RECORDS:
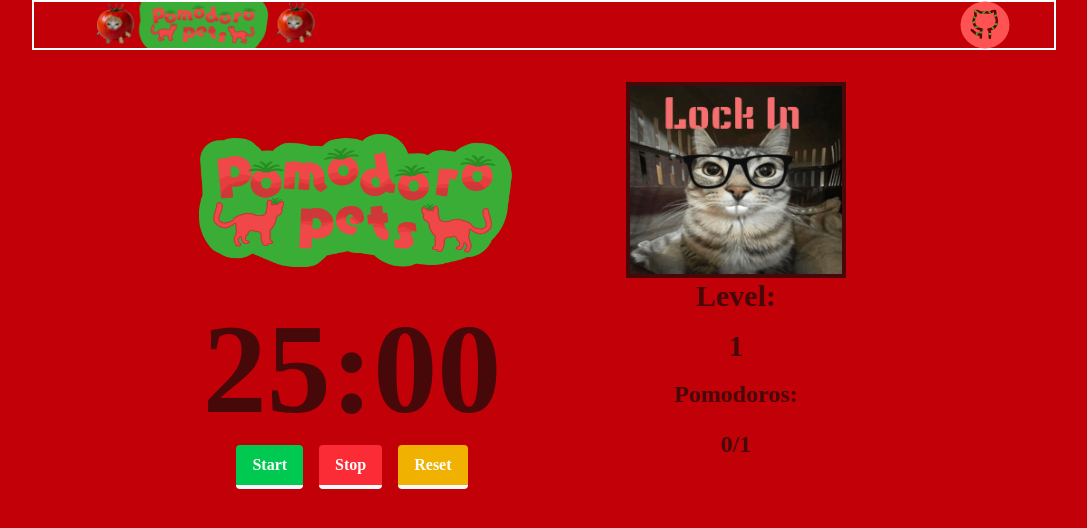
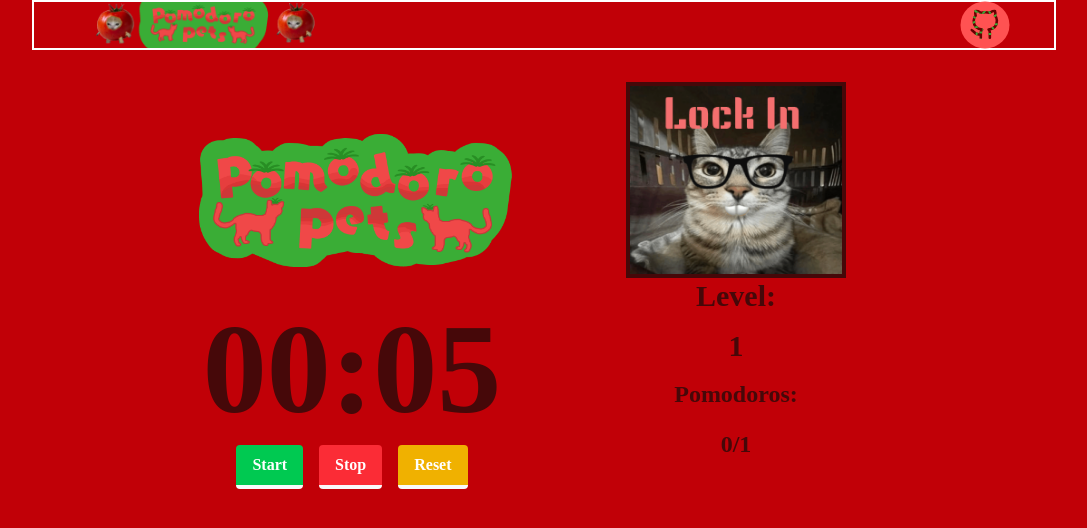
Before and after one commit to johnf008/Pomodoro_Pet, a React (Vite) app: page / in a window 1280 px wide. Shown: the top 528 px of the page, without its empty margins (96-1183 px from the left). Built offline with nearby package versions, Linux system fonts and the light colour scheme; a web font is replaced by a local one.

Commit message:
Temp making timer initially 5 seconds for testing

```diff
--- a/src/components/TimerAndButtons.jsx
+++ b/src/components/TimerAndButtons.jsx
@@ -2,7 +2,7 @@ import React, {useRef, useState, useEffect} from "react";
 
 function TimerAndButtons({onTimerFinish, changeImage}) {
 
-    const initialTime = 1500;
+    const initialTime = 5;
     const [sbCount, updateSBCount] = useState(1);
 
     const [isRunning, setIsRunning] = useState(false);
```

EXERCISE:
Which of the lines above hold the string "const"? Copy each one.

SOLUTION TO THIS PROBLEM:
-    const initialTime = 1500;
+    const initialTime = 5;
     const [sbCount, updateSBCount] = useState(1);
     const [isRunning, setIsRunning] = useState(false);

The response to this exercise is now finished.